### Requirement
Please indicate the number of lines in the listing below that include the string "shell"; add nothing else.

### Data
══════

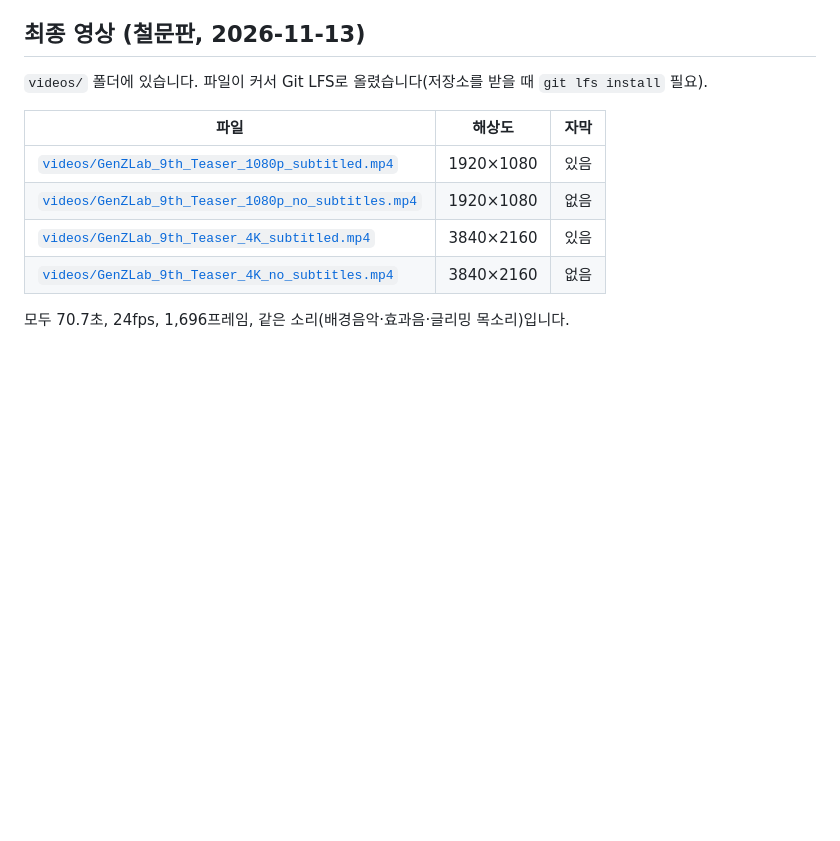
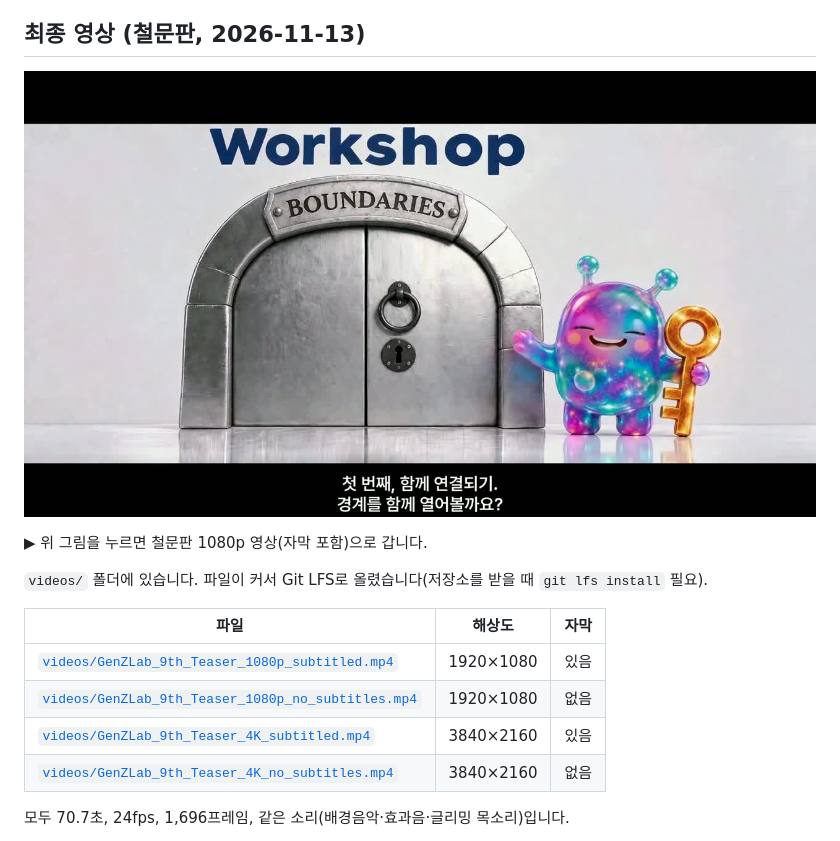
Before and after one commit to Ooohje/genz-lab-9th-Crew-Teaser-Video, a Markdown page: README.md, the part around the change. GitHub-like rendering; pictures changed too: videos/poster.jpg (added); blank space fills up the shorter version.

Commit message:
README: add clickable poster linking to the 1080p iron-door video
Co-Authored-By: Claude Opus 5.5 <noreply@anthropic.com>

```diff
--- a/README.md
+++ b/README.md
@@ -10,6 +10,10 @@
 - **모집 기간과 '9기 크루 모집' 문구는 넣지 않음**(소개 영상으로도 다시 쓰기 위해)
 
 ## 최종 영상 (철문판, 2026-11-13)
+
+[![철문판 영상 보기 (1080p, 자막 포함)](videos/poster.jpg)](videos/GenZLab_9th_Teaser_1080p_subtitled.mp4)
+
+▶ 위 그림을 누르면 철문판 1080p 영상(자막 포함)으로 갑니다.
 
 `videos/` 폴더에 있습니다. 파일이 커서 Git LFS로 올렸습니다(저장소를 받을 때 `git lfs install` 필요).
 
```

══════

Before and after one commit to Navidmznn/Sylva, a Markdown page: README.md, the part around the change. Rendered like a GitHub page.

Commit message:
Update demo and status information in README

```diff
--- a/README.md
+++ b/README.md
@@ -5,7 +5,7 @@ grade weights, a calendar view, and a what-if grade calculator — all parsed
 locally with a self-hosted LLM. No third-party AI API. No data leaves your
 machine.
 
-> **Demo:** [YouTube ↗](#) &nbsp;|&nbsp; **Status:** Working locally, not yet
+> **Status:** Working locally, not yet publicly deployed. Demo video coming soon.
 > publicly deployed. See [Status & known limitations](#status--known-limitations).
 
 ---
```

══════

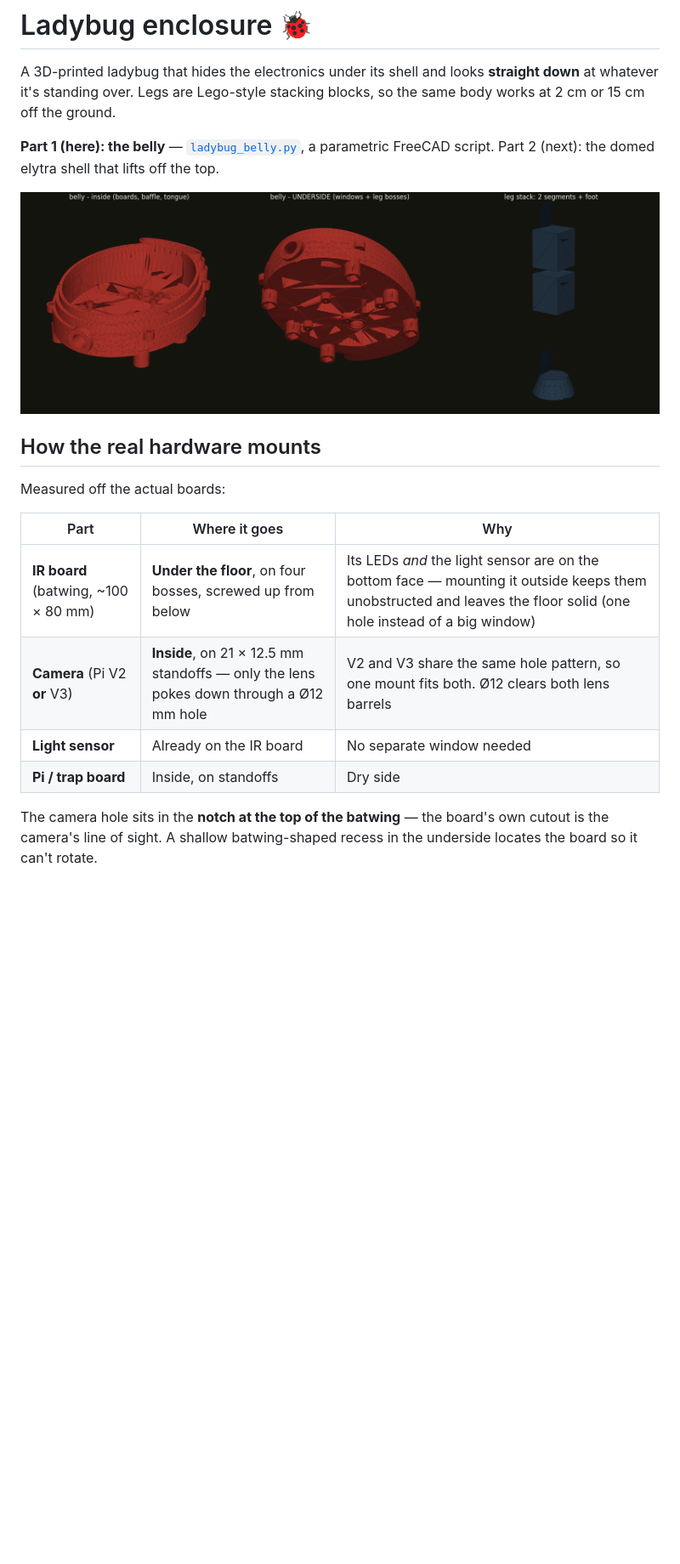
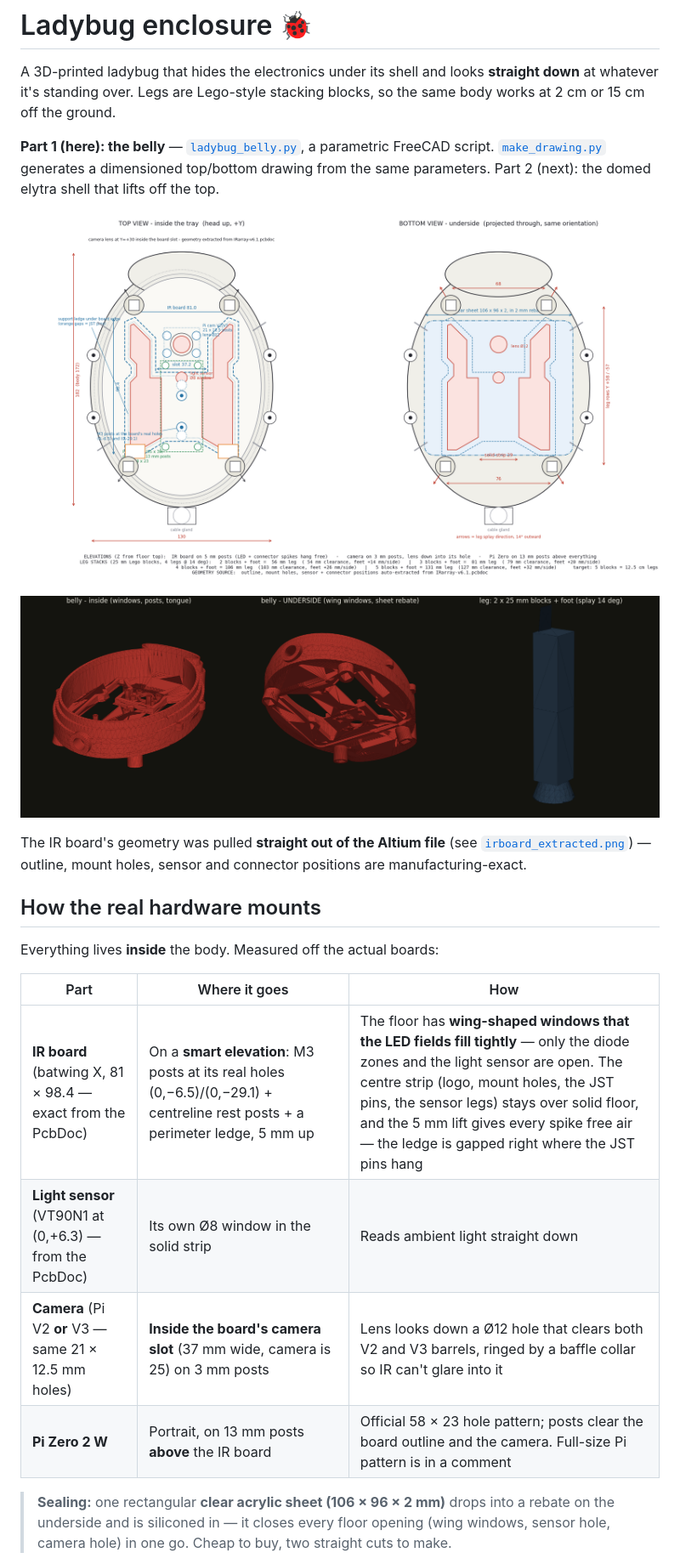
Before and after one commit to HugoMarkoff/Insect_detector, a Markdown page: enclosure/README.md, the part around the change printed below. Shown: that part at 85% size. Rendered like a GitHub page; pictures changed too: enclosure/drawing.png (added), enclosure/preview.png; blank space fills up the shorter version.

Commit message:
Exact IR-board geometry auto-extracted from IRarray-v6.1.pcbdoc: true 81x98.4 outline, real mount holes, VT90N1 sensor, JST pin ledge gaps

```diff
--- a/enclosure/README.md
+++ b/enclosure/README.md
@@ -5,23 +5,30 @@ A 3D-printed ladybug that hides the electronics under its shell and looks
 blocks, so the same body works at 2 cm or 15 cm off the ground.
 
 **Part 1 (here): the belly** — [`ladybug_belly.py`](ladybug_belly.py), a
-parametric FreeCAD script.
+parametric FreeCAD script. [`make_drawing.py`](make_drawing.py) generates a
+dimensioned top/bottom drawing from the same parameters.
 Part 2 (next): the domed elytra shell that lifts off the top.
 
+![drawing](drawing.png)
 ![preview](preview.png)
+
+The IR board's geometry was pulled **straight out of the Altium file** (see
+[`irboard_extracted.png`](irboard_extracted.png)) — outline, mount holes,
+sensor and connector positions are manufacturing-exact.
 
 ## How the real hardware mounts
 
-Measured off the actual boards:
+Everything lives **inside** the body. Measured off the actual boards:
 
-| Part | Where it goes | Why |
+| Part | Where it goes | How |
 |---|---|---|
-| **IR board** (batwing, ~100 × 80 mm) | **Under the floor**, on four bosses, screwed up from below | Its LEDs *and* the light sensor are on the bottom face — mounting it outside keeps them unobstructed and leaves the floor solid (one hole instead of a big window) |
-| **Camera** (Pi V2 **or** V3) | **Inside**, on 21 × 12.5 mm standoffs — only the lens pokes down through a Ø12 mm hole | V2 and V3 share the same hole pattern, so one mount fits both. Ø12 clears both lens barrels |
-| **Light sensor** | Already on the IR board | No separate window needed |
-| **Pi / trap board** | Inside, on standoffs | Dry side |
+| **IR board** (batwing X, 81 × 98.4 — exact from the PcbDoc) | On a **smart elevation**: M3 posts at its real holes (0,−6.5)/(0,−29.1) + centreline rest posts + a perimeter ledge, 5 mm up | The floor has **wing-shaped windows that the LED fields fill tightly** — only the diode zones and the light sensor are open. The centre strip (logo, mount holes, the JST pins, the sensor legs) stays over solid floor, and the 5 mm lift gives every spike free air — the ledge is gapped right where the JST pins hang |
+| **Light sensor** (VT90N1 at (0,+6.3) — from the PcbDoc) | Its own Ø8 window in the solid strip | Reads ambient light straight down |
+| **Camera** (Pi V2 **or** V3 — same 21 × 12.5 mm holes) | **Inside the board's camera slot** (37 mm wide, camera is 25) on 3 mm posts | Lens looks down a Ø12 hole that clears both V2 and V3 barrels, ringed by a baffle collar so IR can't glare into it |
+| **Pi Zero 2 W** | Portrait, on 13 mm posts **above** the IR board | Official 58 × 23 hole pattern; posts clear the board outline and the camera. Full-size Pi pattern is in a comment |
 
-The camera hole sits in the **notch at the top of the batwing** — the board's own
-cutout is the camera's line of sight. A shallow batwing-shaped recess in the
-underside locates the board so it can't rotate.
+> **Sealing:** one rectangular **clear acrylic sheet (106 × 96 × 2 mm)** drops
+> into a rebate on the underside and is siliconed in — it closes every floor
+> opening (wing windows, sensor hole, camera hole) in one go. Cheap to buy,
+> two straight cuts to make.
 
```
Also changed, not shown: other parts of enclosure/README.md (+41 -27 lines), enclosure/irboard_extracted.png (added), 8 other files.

══════

### Task solution
2